As Clancy began committing the radio stations' resources to communicating the need for a freestanding children's hospital, Jill was invited by a friend to attend one of the Emily Center's Fashion Shows. She quickly recognized the vital nature of what the Center had to offer: a comprehensive pediatric research facility available free of charge to any family.
"We're a family that's research-oriented," she says. "'Information is power.' Every-one knows there are times when you sit in front of the doctor, and the information he's telling you goes in one ear and out the other.
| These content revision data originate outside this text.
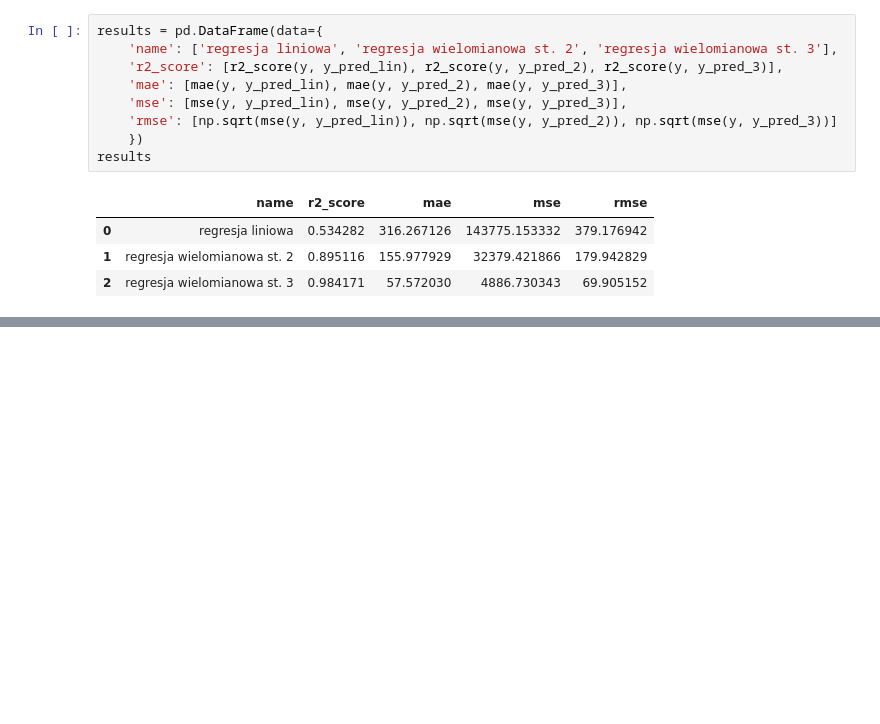
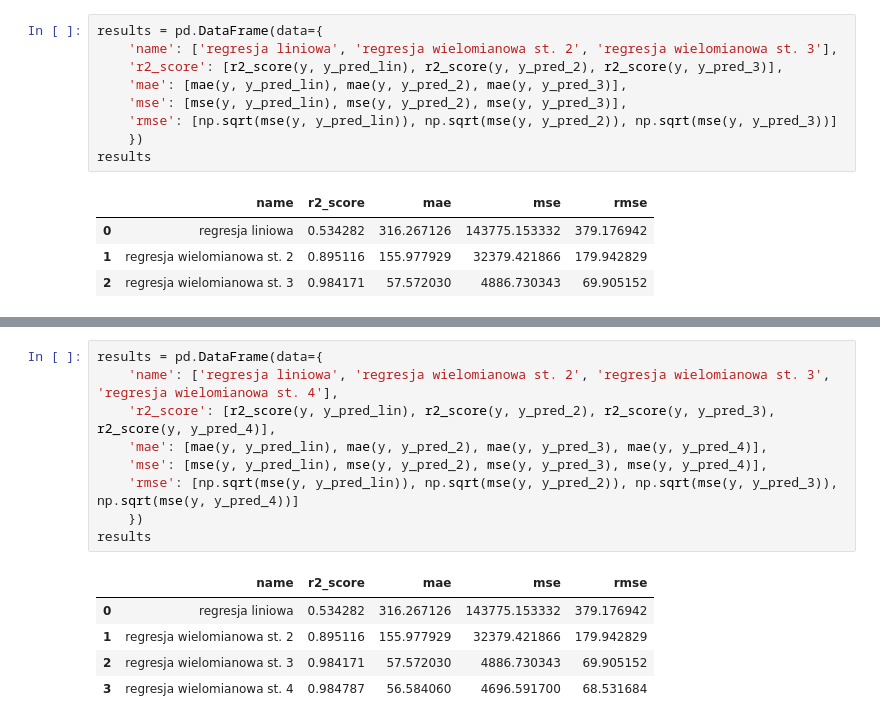
Before and after one commit to kamsolek/machine-learning-bootcamp, a Jupyter notebook: supervised/02_regression/05_polynomial_regression.ipynb, the cells around one changed output, grey strips where cells are left out. Cells and saved outputs as stored; diff of their text form; blank space fills up the shorter version.

```diff
--- a/supervised/02_regression/05_polynomial_regression.ipynb
+++ b/supervised/02_regression/05_polynomial_regression.ipynb
@@ -279,3 +329,18 @@ px.bar(results, x='name', y='mse', width=700, title='Regresja wielomianowa - mea
 px.bar(results, x='name', y='rmse', width=700, title='Regresja wielomianowa - root mean squared error')
 # %% [output]
 [interactive output not drawn]
+# %%
+results = pd.DataFrame(data={
+    'name': ['regresja liniowa', 'regresja wielomianowa st. 2', 'regresja wielomianowa st. 3', 'regresja wielomianowa st. 4'],
+    'r2_score': [r2_score(y, y_pred_lin), r2_score(y, y_pred_2), r2_score(y, y_pred_3), r2_score(y, y_pred_4)],
+    'mae': [mae(y, y_pred_lin), mae(y, y_pred_2), mae(y, y_pred_3), mae(y, y_pred_4)],
+    'mse': [mse(y, y_pred_lin), mse(y, y_pred_2), mse(y, y_pred_3), mse(y, y_pred_4)],
+    'rmse': [np.sqrt(mse(y, y_pred_lin)), np.sqrt(mse(y, y_pred_2)), np.sqrt(mse(y, y_pred_3)), np.sqrt(mse(y, y_pred_4))]
+    })
+results
+# %% [output]
+|  | name | r2_score | mae | mse | rmse |
+| 0 | regresja liniowa | 0.534282 | 316.267126 | 143775.153332 | 379.176942 |
+| 1 | regresja wielomianowa st. 2 | 0.895116 | 155.977929 | 32379.421866 | 179.942829 |
+| 2 | regresja wielomianowa st. 3 | 0.984171 | 57.572030 | 4886.730343 | 69.905152 |
+| 3 | regresja wielomianowa st. 4 | 0.984787 | 56.584060 | 4696.591700 | 68.531684 |
```
Also changed, not shown: parts of 12 cells of this notebook.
Being able to go and sit down and figure out things for yourself -- and if you can't, to have nurses and staff there to help you -- I was just so touched by the program and everything they did."
Soon, Jill was involved in every aspect of the Fashion Show event, and had Clancy working on it, too.
"We had the opportunity to get personally involved and make a difference," he says. "To combine a wonderful, entertaining event with raising money for The Emily Center (and) to meet a lot of people who work tirelessly for that program."
Jill herself is pretty tireless in her enthusiasm for every aspect of the Center, from the availability of materials in Spanish to the myriad resources on hand for children, to the ease with which those materials are available through public library connections all over the state.
"It's such a model for the rest of the country," Jill says. "Clancy and I have been talking about how we can network this and get it into all of the other children's hospitals around the United States, because it's just been so successful."
Clancy has managed to inoculate his radio staff with the same kind of enthusiasm for the hospital as a whole. "It's been very easy for our staff to get involved," he says. "The Radiothon is a good example. Virtually everyone at our station gets involved in making that Radiothon a reality."
He says the people at Infinity's stations have bought into the importance of a freestanding children's hospital.
"It's one of the benchmarks of a great community," he says, "and something that involves the commitment of every aspect of our community." While "having a world-class children's hospital" is something many take for granted, he says, "it's something that will only prosper because of the involvement of all of us within the community."
"The comfort level that I feel, walking in there," Jill says, "that if I were in there with one of my children, I'd feel safe -- every parent should have that. So we just want to keep the hospital up and running for children and their families, should they need it."
"Each time I visit," Clancy says, "I'm taken with the courage of the children, the commitment of the staff, the resilience of families who go through this experience. If our activities in the marketplace can make that experience easier for others ... that's the payoff, and it's something we feel blessed to be able to do."